But it’s interesting that the newest war videogames both enact and critique at the same time this turn toward hundred-to-one ratios in war. Call of Duty 4, from which the images in this post are drawn, has two modes of play like most “first-person shooters” today. There’s a conventional game, where you follow a storyline from training to, well, something to do with seizing a post-soviet missile silo, and in which you fight against all of those computer directed badguys that we’re all long familiar with from videogames. On this side of the game, since you play as a single named character (OK – two named characters, one from the British SAS and the other from the US Marines), the presumption is that, yes, in the course of the game “you” kill hundred and hundreds of Middle Easterners and Russians without dying yourself. This was once unrealistic, but since your solidiers go into battle in this game with the ability to summon Air Force bombing runs and helicopter gunships, UAV flyovers and the like, well, maybe not as unrealistic as it once was…

The other mode of play, however, offers what we might call a utopian revision of the game played in the first part – if a vision of war can ever rightly be called utopian. This is the multiplayer mode, where you sign on and can join a game set in one scenario or another against other human beings who have logged on to play against you. In each case, you pick a side to join – the Americans, or in the case of most of the scenarios, some sort of Middle Eastern army or resistance movement, a hybrid I suppose of the Iraqi national army and Hamas. But, in order to make the game fair and attractive to players, whichever side you select you choose from the same sets of weapons, and have the same ability to call in airstrikes or UAV reconaissance missions. Asymmetrical war has been rendered symmetrical for the sake of fun and sportsmanship – it is an odd sight to see, F16s flying over a photorealistic Falluja dropping clusterbombs on American Marines, but one that you accept for the sake of the game. Suspension of disbelief, a fair fight, a kill-to-die ratio of approximately 1-1 in the case of all but the best and worst players, whichever side they prefer to fight on.

And it all leads me to wonder what it would be like to write a videogame in which one dies a hundred times over before one successfully kills a single antagonist. The boredom of waiting to fight the enemy would be punctuated, in all but the rarest of cases, by sudden death from the air. After hours of waiting, the screen would simply go blank, over and over and over, without the player ever getting to fire a shot. The sole variety, perhaps, would come from death by other means – a sniper’s shot to the head or a round from a tank. But no matter how, the screen goes blank just the same way – you probably shouldn’t even get to appreciate the difference in the way that you just died again.

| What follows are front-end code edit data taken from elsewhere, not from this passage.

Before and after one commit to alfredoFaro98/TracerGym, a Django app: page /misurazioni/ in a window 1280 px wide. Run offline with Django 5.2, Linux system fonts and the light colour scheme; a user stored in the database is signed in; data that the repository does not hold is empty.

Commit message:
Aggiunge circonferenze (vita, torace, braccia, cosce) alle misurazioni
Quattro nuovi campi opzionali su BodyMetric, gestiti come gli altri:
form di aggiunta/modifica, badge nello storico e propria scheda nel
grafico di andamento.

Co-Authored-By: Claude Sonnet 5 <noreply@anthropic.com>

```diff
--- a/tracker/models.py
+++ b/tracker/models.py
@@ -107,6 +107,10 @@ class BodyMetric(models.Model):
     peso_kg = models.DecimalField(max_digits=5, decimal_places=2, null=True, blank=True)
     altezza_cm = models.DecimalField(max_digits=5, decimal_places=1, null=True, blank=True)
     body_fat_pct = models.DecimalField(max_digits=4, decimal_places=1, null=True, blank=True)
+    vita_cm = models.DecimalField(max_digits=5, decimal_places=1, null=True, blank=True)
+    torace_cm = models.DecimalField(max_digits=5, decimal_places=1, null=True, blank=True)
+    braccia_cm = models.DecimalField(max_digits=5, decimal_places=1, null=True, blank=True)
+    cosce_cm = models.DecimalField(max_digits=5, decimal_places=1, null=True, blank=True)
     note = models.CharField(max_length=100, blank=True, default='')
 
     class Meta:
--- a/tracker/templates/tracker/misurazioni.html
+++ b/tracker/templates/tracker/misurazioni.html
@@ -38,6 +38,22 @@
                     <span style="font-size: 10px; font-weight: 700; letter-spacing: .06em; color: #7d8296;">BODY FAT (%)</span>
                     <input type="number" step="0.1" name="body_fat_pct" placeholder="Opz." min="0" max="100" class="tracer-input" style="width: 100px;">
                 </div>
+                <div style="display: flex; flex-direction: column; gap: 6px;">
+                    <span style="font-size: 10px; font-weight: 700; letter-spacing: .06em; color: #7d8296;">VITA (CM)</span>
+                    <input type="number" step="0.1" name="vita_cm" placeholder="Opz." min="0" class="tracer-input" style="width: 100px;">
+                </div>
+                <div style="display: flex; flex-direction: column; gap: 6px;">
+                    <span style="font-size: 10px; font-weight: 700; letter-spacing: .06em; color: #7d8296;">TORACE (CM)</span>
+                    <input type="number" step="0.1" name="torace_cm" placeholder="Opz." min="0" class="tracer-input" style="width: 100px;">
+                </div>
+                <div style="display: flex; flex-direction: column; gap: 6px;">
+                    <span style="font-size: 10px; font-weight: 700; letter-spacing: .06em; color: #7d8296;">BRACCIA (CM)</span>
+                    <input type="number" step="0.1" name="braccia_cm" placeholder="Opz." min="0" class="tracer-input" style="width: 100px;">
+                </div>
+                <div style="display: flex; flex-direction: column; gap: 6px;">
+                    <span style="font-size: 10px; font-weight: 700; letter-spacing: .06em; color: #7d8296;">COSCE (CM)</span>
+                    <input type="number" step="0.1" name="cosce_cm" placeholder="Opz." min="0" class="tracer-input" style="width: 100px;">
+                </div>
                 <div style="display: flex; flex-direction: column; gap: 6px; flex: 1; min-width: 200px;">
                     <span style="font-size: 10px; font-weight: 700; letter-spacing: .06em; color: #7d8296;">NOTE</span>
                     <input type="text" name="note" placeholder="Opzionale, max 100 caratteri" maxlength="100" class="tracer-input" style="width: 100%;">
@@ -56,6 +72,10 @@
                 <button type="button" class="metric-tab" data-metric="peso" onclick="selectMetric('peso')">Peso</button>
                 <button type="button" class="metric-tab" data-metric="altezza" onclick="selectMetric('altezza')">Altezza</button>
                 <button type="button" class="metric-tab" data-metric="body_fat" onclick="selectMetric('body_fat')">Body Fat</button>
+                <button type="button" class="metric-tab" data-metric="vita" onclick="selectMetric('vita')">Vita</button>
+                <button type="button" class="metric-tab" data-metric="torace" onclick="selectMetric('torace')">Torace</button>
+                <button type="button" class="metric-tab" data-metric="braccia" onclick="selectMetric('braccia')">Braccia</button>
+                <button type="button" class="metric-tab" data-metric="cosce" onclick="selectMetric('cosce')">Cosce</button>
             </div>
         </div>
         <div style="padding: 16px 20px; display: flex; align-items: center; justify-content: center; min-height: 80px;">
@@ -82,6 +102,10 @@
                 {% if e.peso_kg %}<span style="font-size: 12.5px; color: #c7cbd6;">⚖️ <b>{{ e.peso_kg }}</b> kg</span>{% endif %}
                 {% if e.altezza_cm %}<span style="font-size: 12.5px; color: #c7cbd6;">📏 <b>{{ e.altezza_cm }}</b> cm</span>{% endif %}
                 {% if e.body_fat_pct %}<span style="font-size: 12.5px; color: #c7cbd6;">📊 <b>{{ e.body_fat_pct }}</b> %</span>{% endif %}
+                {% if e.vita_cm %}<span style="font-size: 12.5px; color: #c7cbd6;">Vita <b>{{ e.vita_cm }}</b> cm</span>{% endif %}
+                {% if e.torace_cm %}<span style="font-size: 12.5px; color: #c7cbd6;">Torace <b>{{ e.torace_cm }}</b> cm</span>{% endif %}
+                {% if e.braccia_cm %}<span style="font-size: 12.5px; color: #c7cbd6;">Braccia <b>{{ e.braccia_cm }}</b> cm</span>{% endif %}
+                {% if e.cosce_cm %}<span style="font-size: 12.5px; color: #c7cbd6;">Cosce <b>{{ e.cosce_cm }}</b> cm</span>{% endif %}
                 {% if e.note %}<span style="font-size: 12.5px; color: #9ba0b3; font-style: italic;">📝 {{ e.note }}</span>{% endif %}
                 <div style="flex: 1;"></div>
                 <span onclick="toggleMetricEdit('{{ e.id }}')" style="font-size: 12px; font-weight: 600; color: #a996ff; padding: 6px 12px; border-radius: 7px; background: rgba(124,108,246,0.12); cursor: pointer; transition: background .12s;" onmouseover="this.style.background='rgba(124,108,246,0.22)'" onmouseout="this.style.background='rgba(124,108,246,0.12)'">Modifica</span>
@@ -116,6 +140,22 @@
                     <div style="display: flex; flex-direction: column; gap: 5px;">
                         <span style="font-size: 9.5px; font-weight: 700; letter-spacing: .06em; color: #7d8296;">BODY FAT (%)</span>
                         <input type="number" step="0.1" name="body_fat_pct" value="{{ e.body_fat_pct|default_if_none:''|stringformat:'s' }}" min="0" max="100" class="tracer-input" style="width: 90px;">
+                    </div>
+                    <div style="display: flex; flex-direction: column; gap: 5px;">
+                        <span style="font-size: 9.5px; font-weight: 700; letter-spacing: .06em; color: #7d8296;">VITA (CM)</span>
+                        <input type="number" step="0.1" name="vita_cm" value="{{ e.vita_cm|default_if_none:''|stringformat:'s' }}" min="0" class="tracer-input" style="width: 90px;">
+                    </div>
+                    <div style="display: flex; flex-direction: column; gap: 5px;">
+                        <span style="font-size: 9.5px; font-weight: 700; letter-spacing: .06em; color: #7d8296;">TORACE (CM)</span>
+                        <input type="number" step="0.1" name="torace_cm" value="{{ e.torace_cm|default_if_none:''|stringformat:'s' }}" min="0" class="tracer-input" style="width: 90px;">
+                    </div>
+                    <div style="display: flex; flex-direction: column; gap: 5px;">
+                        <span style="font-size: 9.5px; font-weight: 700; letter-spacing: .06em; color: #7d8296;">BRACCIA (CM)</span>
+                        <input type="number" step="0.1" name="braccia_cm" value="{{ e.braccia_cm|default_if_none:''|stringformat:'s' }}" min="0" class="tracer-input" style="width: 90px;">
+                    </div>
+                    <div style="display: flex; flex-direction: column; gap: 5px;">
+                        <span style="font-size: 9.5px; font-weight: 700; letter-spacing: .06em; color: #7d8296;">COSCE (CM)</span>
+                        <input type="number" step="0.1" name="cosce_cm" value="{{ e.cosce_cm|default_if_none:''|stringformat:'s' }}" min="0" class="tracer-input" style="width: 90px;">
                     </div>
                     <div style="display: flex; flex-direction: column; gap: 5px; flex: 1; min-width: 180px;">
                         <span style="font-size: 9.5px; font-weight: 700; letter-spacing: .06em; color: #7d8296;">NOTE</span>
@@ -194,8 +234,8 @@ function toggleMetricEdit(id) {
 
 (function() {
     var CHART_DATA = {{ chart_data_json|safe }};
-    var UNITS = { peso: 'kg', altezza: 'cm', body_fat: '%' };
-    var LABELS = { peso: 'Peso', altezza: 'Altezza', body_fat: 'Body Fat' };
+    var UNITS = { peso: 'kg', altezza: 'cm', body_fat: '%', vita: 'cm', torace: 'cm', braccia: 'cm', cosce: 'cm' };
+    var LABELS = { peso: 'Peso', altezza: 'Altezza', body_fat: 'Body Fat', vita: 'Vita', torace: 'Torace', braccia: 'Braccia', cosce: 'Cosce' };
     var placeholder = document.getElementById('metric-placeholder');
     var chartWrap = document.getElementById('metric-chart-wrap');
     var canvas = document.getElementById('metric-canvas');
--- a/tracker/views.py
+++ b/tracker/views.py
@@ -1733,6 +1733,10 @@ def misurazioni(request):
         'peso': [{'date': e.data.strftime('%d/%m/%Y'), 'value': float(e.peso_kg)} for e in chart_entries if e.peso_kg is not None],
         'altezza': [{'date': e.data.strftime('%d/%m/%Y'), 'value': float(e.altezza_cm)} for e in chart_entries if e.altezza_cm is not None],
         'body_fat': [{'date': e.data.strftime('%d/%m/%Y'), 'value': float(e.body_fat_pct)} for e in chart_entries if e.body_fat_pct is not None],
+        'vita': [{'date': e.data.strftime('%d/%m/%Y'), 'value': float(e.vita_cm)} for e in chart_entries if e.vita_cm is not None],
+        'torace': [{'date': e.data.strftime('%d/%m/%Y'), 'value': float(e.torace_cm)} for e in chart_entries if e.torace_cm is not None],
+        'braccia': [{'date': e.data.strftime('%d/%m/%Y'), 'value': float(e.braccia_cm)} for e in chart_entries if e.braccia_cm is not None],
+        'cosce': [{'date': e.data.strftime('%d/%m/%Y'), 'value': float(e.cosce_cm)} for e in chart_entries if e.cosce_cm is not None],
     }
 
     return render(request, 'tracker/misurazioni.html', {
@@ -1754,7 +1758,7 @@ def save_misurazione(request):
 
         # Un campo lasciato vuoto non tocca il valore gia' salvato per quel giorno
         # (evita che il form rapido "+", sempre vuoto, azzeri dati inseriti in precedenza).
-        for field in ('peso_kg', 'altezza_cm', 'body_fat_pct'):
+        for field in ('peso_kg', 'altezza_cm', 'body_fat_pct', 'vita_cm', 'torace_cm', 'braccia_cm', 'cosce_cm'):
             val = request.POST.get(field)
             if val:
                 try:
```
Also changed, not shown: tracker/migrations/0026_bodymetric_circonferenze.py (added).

And it further leads me to wonder whether the ability to countenance the deaths of others on our fields of battle arrives via the fact that, when confronted by numbers like 1200 or 600,000, we have no more sense that each of those individuals had a backstory, independent subjectivity, a fully human life than we are able to believe that the programmers of games give each of the computer-contolled enemy figures independent initiative, fuzzily human logic, and the rest of the markings of existence equivalent to those that play the game and, eventually, win the game. The bad guys circle their programmed rounds, follow the strings and orders of the code, fire more slowly and less accurately that we do as we kill them. They are robots, bots, spam, studio-manufactured figments. And they all look the same with their swarthy skin and balaclavas and with the AK-47s that they grip and sometimes fire.

Their corpses, as in the games, fizzle and melt back into the earth a few seconds after they die. If they didn’t, their mouldering bodies would litter the field, the screen, and make it impossible to see the next one for the piles of previous victims.

Written by adswithoutproducts

January 18, 2009 at 2:55 am

Posted in distraction, videogames, war